The Johnstone Gallery was a focal point of artistic and social life in Brisbane in the 1950s and ’60s. It was one of Australia’s first commercial art galleries and owners Brian and Marjorie Johnstone were very innovative in their sales and marketing. Their Sunday exhibition openings, in particular, were legendary.
This charismatic couple helped raise the profile of some of Australia’s best-known artists. Charles Blackman, Sidney Nolan, Donald Friend, Arthur Boyd, Ray Crooke and Margaret Olley are among the artists whose sales they brokered.
Originally operating in Upper Edward Street as the Marodian Art Gallery, they relaunched the gallery in 1952 under their own name in the basement of the Brisbane Arcade. In 1958 they moved the gallery to their home in Bowen Hills, and when it eventually closed in 1972, there was a very real sense that it was the end of an era.
The decades in which they operated their gallery were seminal in the development of an audience for contemporary art in Australia, and the Johnstones brokered strong sales year after year. The strategies they used were widely adopted by other commercial galleries and are still being used by galleries today.
The story of this trailblazing couple is told in the State Library of Queensland’s Johnstone Gallery Archive (1948-72) and Arthur Davenport Photographs (1955-92). And now, in recognition of the important role they played in the evolution of contemporary art in Australia, this rare and wonderful archive has been added to the UNESCO Australian Memory of the World Register.
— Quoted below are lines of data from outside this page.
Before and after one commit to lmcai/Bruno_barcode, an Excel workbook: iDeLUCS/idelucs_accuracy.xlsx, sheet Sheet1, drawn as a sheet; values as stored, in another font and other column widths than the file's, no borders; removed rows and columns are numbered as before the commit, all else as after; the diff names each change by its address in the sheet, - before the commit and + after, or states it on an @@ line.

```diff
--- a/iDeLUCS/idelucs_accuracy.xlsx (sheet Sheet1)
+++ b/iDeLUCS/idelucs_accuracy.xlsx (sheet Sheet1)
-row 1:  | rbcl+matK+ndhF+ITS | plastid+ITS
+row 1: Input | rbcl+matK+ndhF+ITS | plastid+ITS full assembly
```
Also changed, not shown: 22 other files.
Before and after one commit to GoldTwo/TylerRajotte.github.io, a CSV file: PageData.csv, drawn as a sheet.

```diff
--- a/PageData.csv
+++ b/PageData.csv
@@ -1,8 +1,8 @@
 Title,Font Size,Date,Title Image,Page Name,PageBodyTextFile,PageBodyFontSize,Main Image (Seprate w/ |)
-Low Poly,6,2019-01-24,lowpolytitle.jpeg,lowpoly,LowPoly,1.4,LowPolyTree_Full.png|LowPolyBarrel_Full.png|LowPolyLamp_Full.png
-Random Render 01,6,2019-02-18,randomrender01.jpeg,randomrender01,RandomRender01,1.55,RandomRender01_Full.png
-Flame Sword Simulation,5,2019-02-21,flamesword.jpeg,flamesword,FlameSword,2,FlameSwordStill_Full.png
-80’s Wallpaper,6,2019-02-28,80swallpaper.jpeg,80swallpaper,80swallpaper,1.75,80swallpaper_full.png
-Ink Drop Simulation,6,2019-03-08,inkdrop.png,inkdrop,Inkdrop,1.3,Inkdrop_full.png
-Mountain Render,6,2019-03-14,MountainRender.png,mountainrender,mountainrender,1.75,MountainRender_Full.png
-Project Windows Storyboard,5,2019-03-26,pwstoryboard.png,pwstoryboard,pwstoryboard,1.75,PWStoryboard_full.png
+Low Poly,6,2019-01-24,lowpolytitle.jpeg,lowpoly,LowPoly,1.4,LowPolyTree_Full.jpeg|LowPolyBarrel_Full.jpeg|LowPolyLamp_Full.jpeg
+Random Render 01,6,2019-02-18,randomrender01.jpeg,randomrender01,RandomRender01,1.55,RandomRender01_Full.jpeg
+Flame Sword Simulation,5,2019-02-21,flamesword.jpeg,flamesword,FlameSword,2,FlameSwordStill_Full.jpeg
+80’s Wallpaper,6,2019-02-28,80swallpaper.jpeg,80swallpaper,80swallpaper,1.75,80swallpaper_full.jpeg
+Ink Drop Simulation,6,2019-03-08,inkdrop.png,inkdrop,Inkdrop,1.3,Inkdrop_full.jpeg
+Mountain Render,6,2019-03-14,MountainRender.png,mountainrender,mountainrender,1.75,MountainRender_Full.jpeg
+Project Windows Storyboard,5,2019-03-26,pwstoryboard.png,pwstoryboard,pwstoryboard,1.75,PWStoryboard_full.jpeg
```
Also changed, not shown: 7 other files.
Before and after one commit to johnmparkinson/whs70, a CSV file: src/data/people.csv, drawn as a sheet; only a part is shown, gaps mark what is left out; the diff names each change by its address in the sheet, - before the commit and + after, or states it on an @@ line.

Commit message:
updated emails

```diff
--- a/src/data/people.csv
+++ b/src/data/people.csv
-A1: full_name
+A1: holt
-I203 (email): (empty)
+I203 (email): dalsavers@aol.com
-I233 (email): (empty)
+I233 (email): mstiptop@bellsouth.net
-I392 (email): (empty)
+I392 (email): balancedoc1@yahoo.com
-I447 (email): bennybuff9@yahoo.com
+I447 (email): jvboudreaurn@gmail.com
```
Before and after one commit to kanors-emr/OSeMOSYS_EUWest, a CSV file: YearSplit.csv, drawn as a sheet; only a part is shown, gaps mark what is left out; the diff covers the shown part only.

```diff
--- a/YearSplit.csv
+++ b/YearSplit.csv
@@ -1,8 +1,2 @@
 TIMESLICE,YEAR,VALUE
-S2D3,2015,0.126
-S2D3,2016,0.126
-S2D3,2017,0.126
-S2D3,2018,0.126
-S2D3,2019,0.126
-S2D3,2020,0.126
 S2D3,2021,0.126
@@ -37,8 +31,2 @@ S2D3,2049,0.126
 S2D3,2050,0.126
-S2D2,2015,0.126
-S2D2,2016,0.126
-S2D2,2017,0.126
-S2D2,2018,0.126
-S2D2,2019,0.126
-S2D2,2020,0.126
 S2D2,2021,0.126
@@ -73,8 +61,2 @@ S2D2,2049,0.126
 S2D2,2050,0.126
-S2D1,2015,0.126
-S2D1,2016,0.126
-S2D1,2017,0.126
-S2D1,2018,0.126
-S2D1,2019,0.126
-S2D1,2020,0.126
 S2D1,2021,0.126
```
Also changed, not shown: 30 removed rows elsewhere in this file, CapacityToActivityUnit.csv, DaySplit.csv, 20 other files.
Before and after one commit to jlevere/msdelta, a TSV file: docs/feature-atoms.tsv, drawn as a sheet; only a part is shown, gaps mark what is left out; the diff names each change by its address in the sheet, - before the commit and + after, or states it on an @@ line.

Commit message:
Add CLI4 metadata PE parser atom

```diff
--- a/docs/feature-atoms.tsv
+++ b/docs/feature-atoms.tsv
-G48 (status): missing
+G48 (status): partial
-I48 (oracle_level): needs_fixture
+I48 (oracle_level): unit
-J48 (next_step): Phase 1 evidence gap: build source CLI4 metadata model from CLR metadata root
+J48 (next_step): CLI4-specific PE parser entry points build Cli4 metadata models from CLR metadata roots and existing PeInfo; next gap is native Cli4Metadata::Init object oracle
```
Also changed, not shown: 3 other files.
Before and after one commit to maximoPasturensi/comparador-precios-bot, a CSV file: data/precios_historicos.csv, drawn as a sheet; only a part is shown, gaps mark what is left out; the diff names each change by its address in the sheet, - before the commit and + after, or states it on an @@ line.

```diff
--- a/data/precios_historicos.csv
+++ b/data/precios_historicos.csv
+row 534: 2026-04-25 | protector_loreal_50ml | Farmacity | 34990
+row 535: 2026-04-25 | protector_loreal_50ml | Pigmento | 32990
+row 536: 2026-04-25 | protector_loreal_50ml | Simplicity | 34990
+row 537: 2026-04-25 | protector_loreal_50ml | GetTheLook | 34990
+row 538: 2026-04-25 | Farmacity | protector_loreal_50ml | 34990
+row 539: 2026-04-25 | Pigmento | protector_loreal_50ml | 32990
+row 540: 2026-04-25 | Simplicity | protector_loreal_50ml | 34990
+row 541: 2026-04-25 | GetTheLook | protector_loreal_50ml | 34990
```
The archive includes scrapbooks, correspondence and exhibition catalogues, and has been extensively used by researchers and art historians. The Arthur Davenport Photographs support the archive by documenting artworks and installations at the Johnstone Gallery from 1964 until 1972.
Queensland’s State Librarian, Vicki McDonald, said the collections provide important context around the start of the commercial art scene in Australia.
“The drama and ambience of (the Johnstones’) display methods made visiting the gallery unforgettable, and their advocacy for the artistic community is an important part of our state’s history,” she said. “This rare archive sheds light on the relationships between art dealer and client which is so often invisible to the public eye.”
Marjorie Johnstone bequeathed this irreplaceable and immensely valuable resource to the Australian Library of Art, State Library of Queensland, when she died in 1993.
Recognised for its national significance, the archive takes its place alongside other historic documents in the UNESCO Australian Memory of the World Register, such as the Mabo Case manuscripts, the first Australian narrative film The Story of the Kelly Gang (1906), and the final draft of Dorothea Mackellar’s iconic Core of my Heart (later My Country) poem.
Minister for the Arts, Leeanne Enoch, says the addition of the Johnstone Gallery Archive to the UNESCO register will ensure the gallery’s legacy will continue to have an impact on future generations.
More information on the Johnstone Gallery Archive can be found on the State Library of Queensland website.
Did you know that these other items from the Queensland State Library are also on the UNESCO Australian Memory of the World Register?
• Anzac Day minute book (added 2019): details the Anzac Day Commemoration Committee’s first meeting where it was agreed that Anzac Day would take place on 25 April 1916
• Margaret Lawrie Torres Strait Island Collection (added 2008): stories from the Torres Strait Islands, genealogical information on many Torres Strait Island families, slides and photographs, artworks, and research material
• Manifesto of the Queensland Labour Party, 1892 (added 2008): a handwritten foundation document of the Queensland Labour Party
• The Convict Records of Queensland 1825-42 (added 2009): records that document the penal settlement at Moreton Bay
• James Tyson Papers (added 2017): surviving records of the creator of one of Australia’s greatest pastoral empires